How does brining work? Brining improves your turkey's ability to retain moisture. This happens for two reasons, the first being osmosis. Osmosis is the tendency for water to move across a membrane from an area of low solute concentration to an area of high solute concentration. (Basically, the salty liquid in the brine solution will migrate into the less hydrated meat molecules, plumping them up.) Secondly, brine helps makes meat moist because the salt in the brine dissolves certain muscle fibers in the turkey, which makes the fibers less capable of contracting when they cook. Less contracting of the muscle fibers means less moisture is lost during cooking, which leads to a juicier bird.
Well, banishing dry, tough meat that requires an entire boat of gravy from your holiday feast is one reason. Welcoming juicy, delicious and more flavorful turkey to the party is the other.
So, how to brine? There are two ways to brine a turkey these days; either with a dry brine or a traditional wet brine. Dry brining (which is a process basically consisting of coating your dry turkey with salt and allowing the salted bird to sit for 12-24 hours) is convenient because it doesn't require your turkey to sit in brine taking up valuable refrigerator space in the days before the holiday. We had plenty of fun playing with different brine solutions this year (see Allen's brine experiment video below, or on our youtube channel) and learned some interesting things about constructing your own brine. Here are our top suggestions:

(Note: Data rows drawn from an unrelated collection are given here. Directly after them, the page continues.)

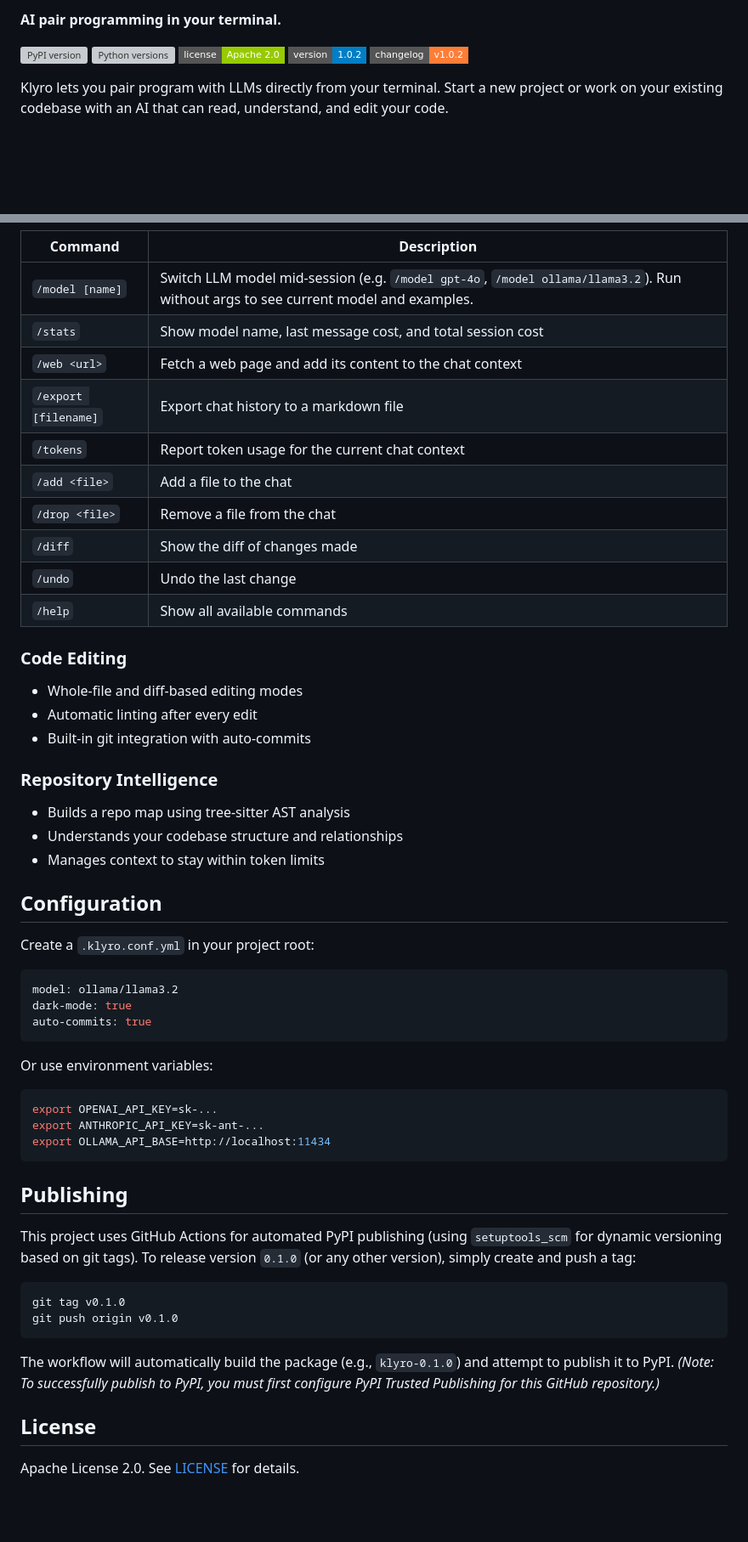
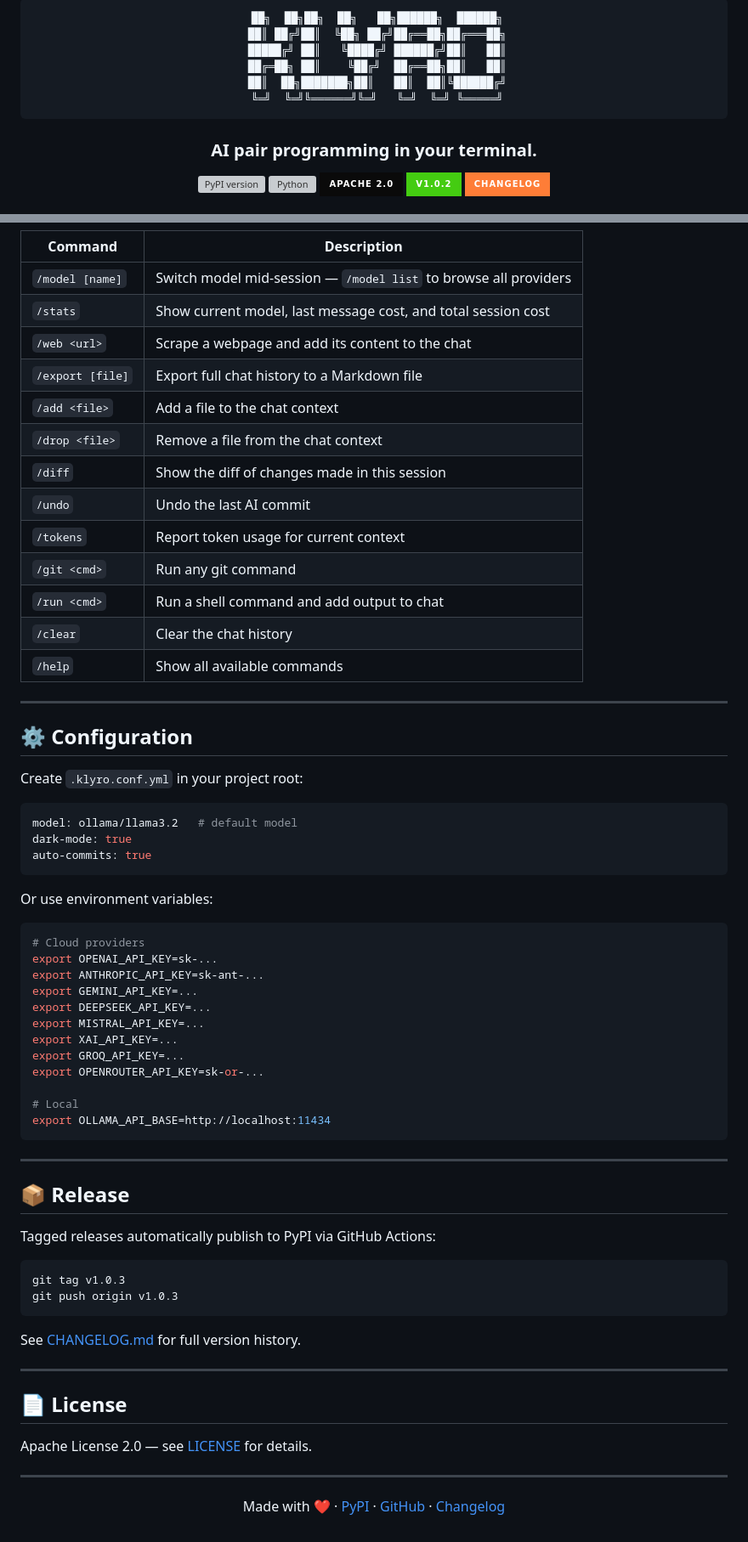
Before and after one commit to RavindraTirlangi/Klyro, a Markdown page: README.md, 2 parts joined by grey strips. Shown at 85% size. GitHub-like rendering; badges without logos; blank space fills up the shorter version; grey boxes are pictures that could not be loaded.

Commit message:
docs: Redesign README with stylish GitHub formatting, model table, feature grid

````diff
--- a/README.md
+++ b/README.md
@@ -2,11 +2,18 @@
 
-**AI pair programming in your terminal.**
+```
+ ██╗  ██╗██╗  ██╗   ██╗██████╗  ██████╗
+ ██║ ██╔╝██║  ╚██╗ ██╔╝██╔══██╗██╔═══██╗
+ █████╔╝ ██║   ╚████╔╝ ██████╔╝██║   ██║
+ ██╔═██╗ ██║    ╚██╔╝  ██╔══██╗██║   ██║
+ ██║  ██╗███████╗██║   ██║  ██║╚██████╔╝
+ ╚═╝  ╚═╝╚══════╝╚═╝   ╚═╝  ╚═╝ ╚═════╝
+```
 
-[![PyPI version](https://img.shields.io/pypi/v/klyro?style=flat-square&color=blue&cacheSeconds=300)](https://pypi.org/project/klyro/)
-[![Python versions](https://img.shields.io/pypi/pyversions/klyro?style=flat-square&cacheSeconds=300)](https://pypi.org/project/klyro/)
-[![License](https://img.shields.io/badge/license-Apache%202.0-green?style=flat-square)](LICENSE)
-[![Version](https://img.shields.io/badge/version-1.0.2-blue?style=flat-square)](https://github.com/RavindraTirlangi/Klyro/releases/tag/v1.0.2)
-[![Changelog](https://img.shields.io/badge/changelog-v1.0.2-orange?style=flat-square)](CHANGELOG.md)
+### AI pair programming in your terminal.
 
-Klyro lets you pair program with LLMs directly from your terminal. Start a new project or work on your existing codebase with an AI that can read, understand, and edit your code.
+[![PyPI version](https://img.shields.io/pypi/v/klyro?style=for-the-badge&color=0A0A0A&labelColor=0A0A0A&logo=pypi&logoColor=white)](https://pypi.org/project/klyro/)
+[![Python](https://img.shields.io/pypi/pyversions/klyro?style=for-the-badge&color=0A0A0A&labelColor=0A0A0A&logo=python&logoColor=white)](https://pypi.org/project/klyro/)
+[![License](https://img.shields.io/badge/Apache_2.0-0A0A0A?style=for-the-badge&logo=apache&logoColor=white)](LICENSE)
+[![Version](https://img.shields.io/badge/v1.0.2-brightgreen?style=for-the-badge&logo=github&logoColor=white)](https://github.com/RavindraTirlangi/Klyro/releases/tag/v1.0.2)
+[![Changelog](https://img.shields.io/badge/Changelog-orange?style=for-the-badge&logo=readthedocs&logoColor=white)](CHANGELOG.md)
 
@@ -70,35 +158,28 @@ Klyro auto-detects your environment:
 
 | Command | Description |
-| --- | --- |
-| `/model [name]` | Switch LLM model mid-session (e.g. `/model gpt-4o`, `/model ollama/llama3.2`). Run without args to see current model and examples. |
-| `/stats` | Show model name, last message cost, and total session cost |
-| `/web <url>` | Fetch a web page and add its content to the chat context |
-| `/export [filename]` | Export chat history to a markdown file |
-| `/tokens` | Report token usage for the current chat context |
-| `/add <file>` | Add a file to the chat |
-| `/drop <file>` | Remove a file from the chat |
-| `/diff` | Show the diff of changes made |
-| `/undo` | Undo the last change |
+|---|---|
+| `/model [name]` | Switch model mid-session — `/model list` to browse all providers |
+| `/stats` | Show current model, last message cost, and total session cost |
+| `/web <url>` | Scrape a webpage and add its content to the chat |
+| `/export [file]` | Export full chat history to a Markdown file |
+| `/add <file>` | Add a file to the chat context |
+| `/drop <file>` | Remove a file from the chat context |
+| `/diff` | Show the diff of changes made in this session |
+| `/undo` | Undo the last AI commit |
+| `/tokens` | Report token usage for current context |
+| `/git <cmd>` | Run any git command |
+| `/run <cmd>` | Run a shell command and add output to chat |
+| `/clear` | Clear the chat history |
 | `/help` | Show all available commands |
 
-### Code Editing
+---
 
-- Whole-file and diff-based editing modes
-- Automatic linting after every edit
-- Built-in git integration with auto-commits
+## ⚙️ Configuration
 
-### Repository Intelligence
-
-- Builds a repo map using tree-sitter AST analysis
-- Understands your codebase structure and relationships
-- Manages context to stay within token limits
-
-## Configuration
-
-Create a `.klyro.conf.yml` in your project root:
+Create `.klyro.conf.yml` in your project root:
 
 ```yaml
-model: ollama/llama3.2
+model: ollama/llama3.2   # default model
 dark-mode: true
 auto-commits: true
 ```
@@ -106,23 +187,43 @@ auto-commits: true
 Or use environment variables:
 
 ```bash
+# Cloud providers
 export OPENAI_API_KEY=sk-...
 export ANTHROPIC_API_KEY=sk-ant-...
+export GEMINI_API_KEY=...
+export DEEPSEEK_API_KEY=...
+export MISTRAL_API_KEY=...
+export XAI_API_KEY=...
+export GROQ_API_KEY=...
+export OPENROUTER_API_KEY=sk-or-...
+
+# Local
 export OLLAMA_API_BASE=http://localhost:11434
 ```
 
-## Publishing
+---
 
-This project uses GitHub Actions for automated PyPI publishing (using `setuptools_scm` for dynamic versioning based on git tags). To release version `0.1.0` (or any other version), simply create and push a tag:
+## 📦 Release
+
+Tagged releases automatically publish to PyPI via GitHub Actions:
 
 ```bash
-git tag v0.1.0
-git push origin v0.1.0
+git tag v1.0.3
+git push origin v1.0.3
 ```
 
-The workflow will automatically build the package (e.g., `klyro-0.1.0`) and attempt to publish it to PyPI.
-*(Note: To successfully publish to PyPI, you must first configure PyPI Trusted Publishing for this GitHub repository.)*
+See [CHANGELOG.md](CHANGELOG.md) for full version history.
 
-## License
+---
 
-Apache License 2.0. See [LICENSE](LICENSE) for details.
+## 📄 License
+
+Apache License 2.0 — see [LICENSE](LICENSE) for details.
+
+---
+
+<div align="center">
+
+Made with ❤️ · [PyPI](https://pypi.org/project/klyro/) · [GitHub](https://github.com/RavindraTirlangi/Klyro) · [Changelog](CHANGELOG.md)
+
+</div>
````
Also changed, not shown: other parts of README.md (+116 -35 lines).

MAKE SPACE: Clear a space in your refrigerator large enough to hold a container that will fit your turkey. It's important that you keep that bird cold!
PLAN AHEAD: Your turkey will need to sit in the brine for 12-18 hours for maximum moisture absorption so start early!
STICK TO SALT: Salt molecules are smaller, and more magnetic than the molecules of other compounds or flavors you might add to your brine and thus, it's very likely that even if you make an elaborate, flavorful and fragrant brine, much of the flavor of the brine won't be absorbed by the meat (Think of this similar to a lot of small people trying to shove their way through a small door, and a larger person trying to fit through the same door). So, we suggest saving yourself some time on the brine, using a straight salt solution, and putting more attention into delicious side dishes and make your own herb butter, or to-die-for-gravy instead.
MAGIC SOLUTION: The weight of your turkey will dictate how much salt to use in your brine. These proportions seem to be:
8 to 12 pounds: use 2 gallons water and 2 1/2 cups salt
13 to 17 pounds: use 2 1/2 gallons water and 3 1/4 cups salt
18 to 22 pounds: use 3 gallons water and 3 3/4 cups salt
PATIENCE, PATIENCE: Mix up your solution, put your bird in it's container, put the container in the fridge and let it sit. Then, roast or cook your bird as you do and enjoy!
Check out Allen's brining experiment in the video below!